What you return must match the listing below exactly, minus any pictures.
.....
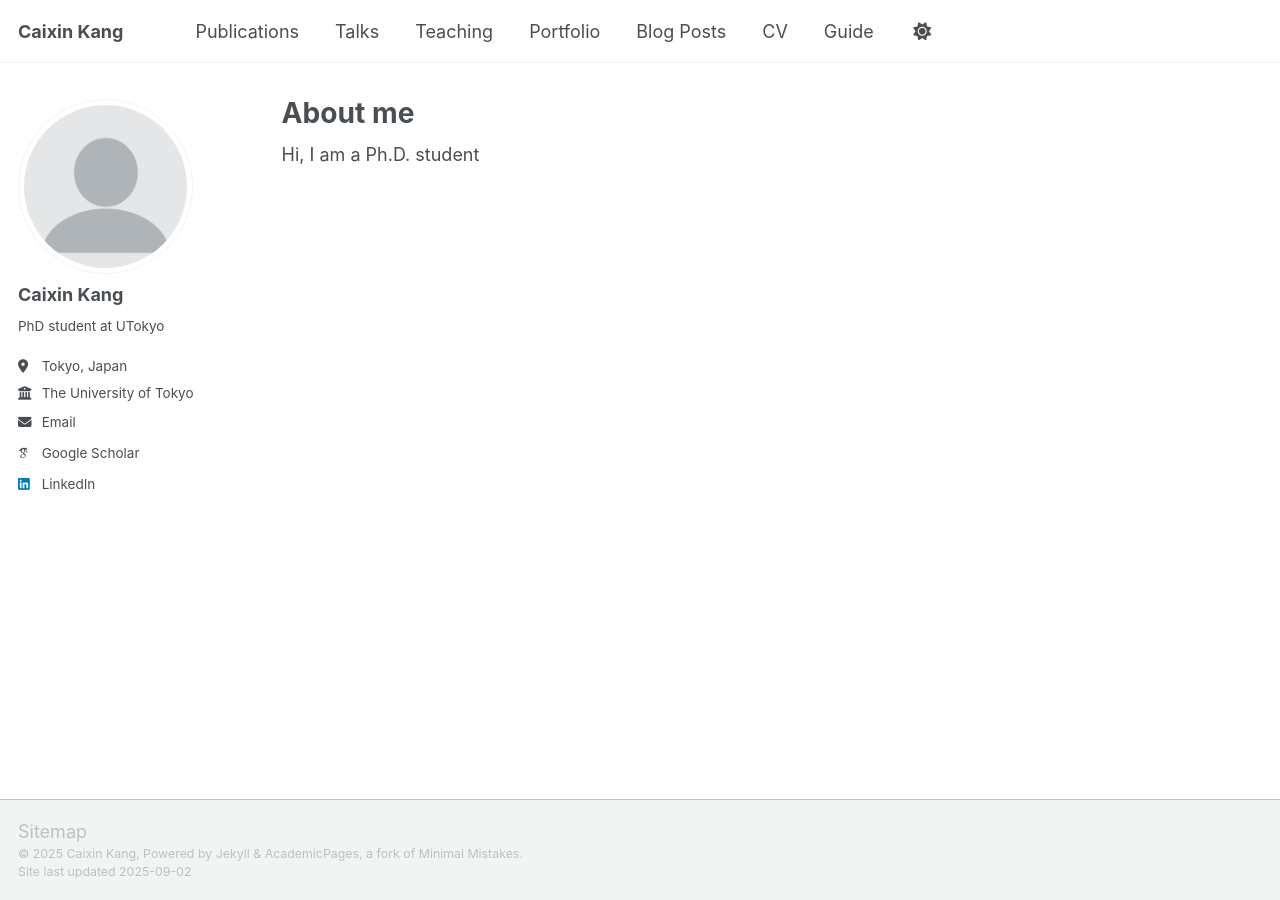
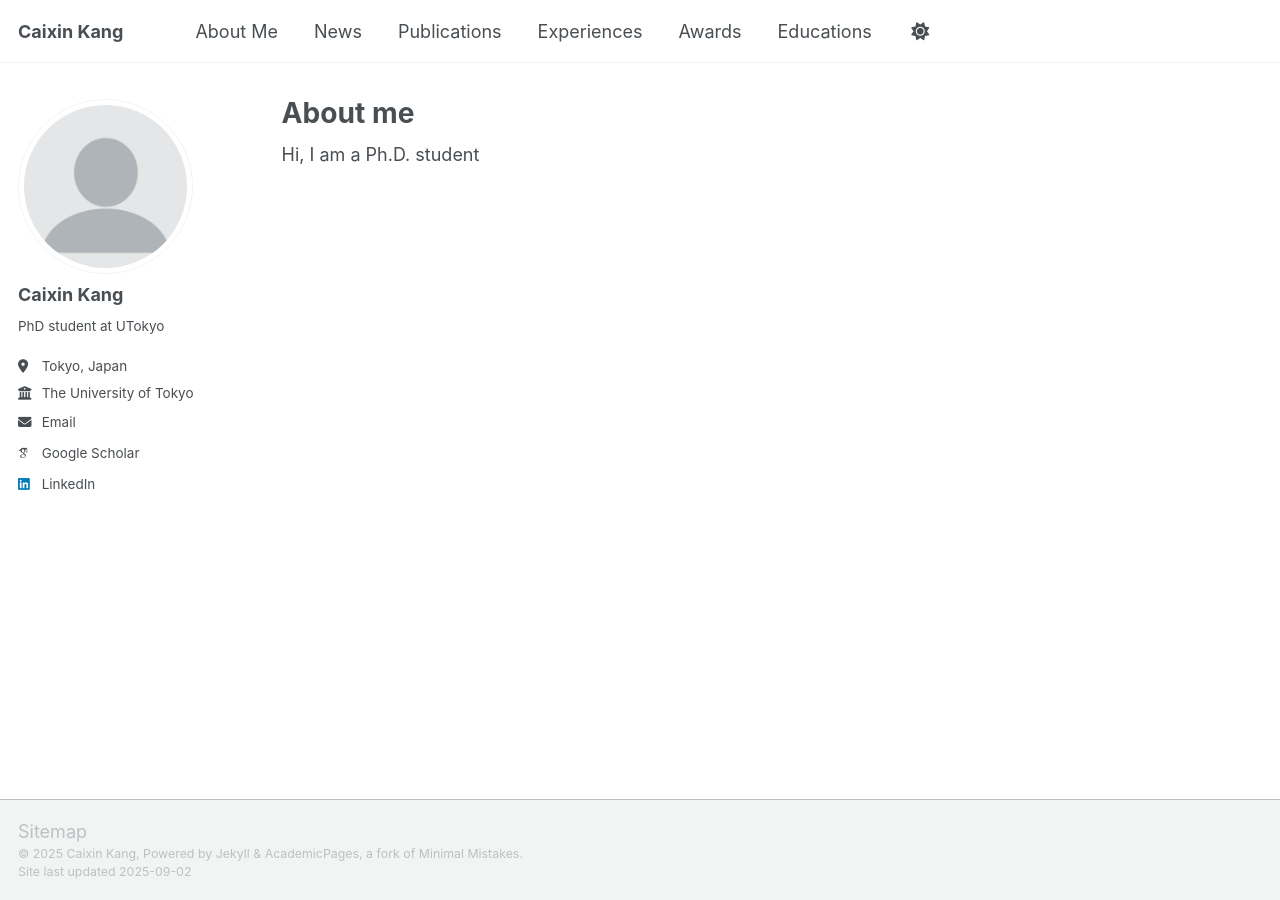
Before and after one commit to kkkcx/kkkcx.github.io, a Jekyll site: the page built from _pages/about.md, in a window 1280 px wide. Built offline with Jekyll 4.4.1, drawn with Linux system fonts in a browser that asks for light colours; some web fonts are replaced; a script that is not in the unit is left out; some of the changed lines change nothing that is shown.

Commit message:
Update navigation.yml

```diff
--- a/_data/navigation.yml
+++ b/_data/navigation.yml
@@ -1,33 +1,25 @@
-# The following is the order of the links in the header of the website.
-#
-# Changing the order here will adjust the order and you can also add additional
-# links. Removing a link prevents it from showing in the header, but does not
-# prevent it from being included in the site.
-#
-# NOTE that only one of the CV options should be selected, the first is for the
-#      Markdown formatted page while the second is generated using JSON.
+# main links links
+main:
+  - title: "About Me"
+    url: "/#about-me"
 
-main:
+  - title: "News"
+    url: "/#-news"
+
   - title: "Publications"
-    url: /publications/
+    url: "/#-publications"
 
-  - title: "Talks"
-    url: /talks/
+  - title: "Experiences"
+    url: "/#-experiences"
 
-  - title: "Teaching"
-    url: /teaching/
+  - title: "Awards"
+    url: "/#-awards"
 
-  - title: "Portfolio"
-    url: /portfolio/
+  - title: "Educations"
+    url: "/#-educations"
 
-  - title: "Blog Posts"
-    url: /year-archive/
+  # - title: "Invited Talks"
+  #   url: "/#-invited-talks"
 
-  - title: "CV"
-    url: /cv/
-
-  # - title: "CV"
-  #   url: /cv-json/
-
-  - title: "Guide"
-    url: /markdown/
+  # - title: "Internships"
+  #   url: "/#-internships"
```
.....
Answer section:
Before and after one commit to kkkcx/kkkcx.github.io, a Jekyll site: the page built from _pages/about.md, in a window 1280 px wide. Built offline with Jekyll 4.4.1, drawn with Linux system fonts in a browser that asks for light colours; some web fonts are replaced; a script that is not in the unit is left out; some of the changed lines change nothing that is shown.

Commit message:
Update navigation.yml

```diff
--- a/_data/navigation.yml
+++ b/_data/navigation.yml
@@ -1,33 +1,25 @@
-# The following is the order of the links in the header of the website.
-#
-# Changing the order here will adjust the order and you can also add additional
-# links. Removing a link prevents it from showing in the header, but does not
-# prevent it from being included in the site.
-#
-# NOTE that only one of the CV options should be selected, the first is for the
-#      Markdown formatted page while the second is generated using JSON.
+# main links links
+main:
+  - title: "About Me"
+    url: "/#about-me"
 
-main:
+  - title: "News"
+    url: "/#-news"
+
   - title: "Publications"
-    url: /publications/
+    url: "/#-publications"
 
-  - title: "Talks"
-    url: /talks/
+  - title: "Experiences"
+    url: "/#-experiences"
 
-  - title: "Teaching"
-    url: /teaching/
+  - title: "Awards"
+    url: "/#-awards"
 
-  - title: "Portfolio"
-    url: /portfolio/
+  - title: "Educations"
+    url: "/#-educations"
 
-  - title: "Blog Posts"
-    url: /year-archive/
+  # - title: "Invited Talks"
+  #   url: "/#-invited-talks"
 
-  - title: "CV"
-    url: /cv/
-
-  # - title: "CV"
-  #   url: /cv-json/
-
-  - title: "Guide"
-    url: /markdown/
+  # - title: "Internships"
+  #   url: "/#-internships"
```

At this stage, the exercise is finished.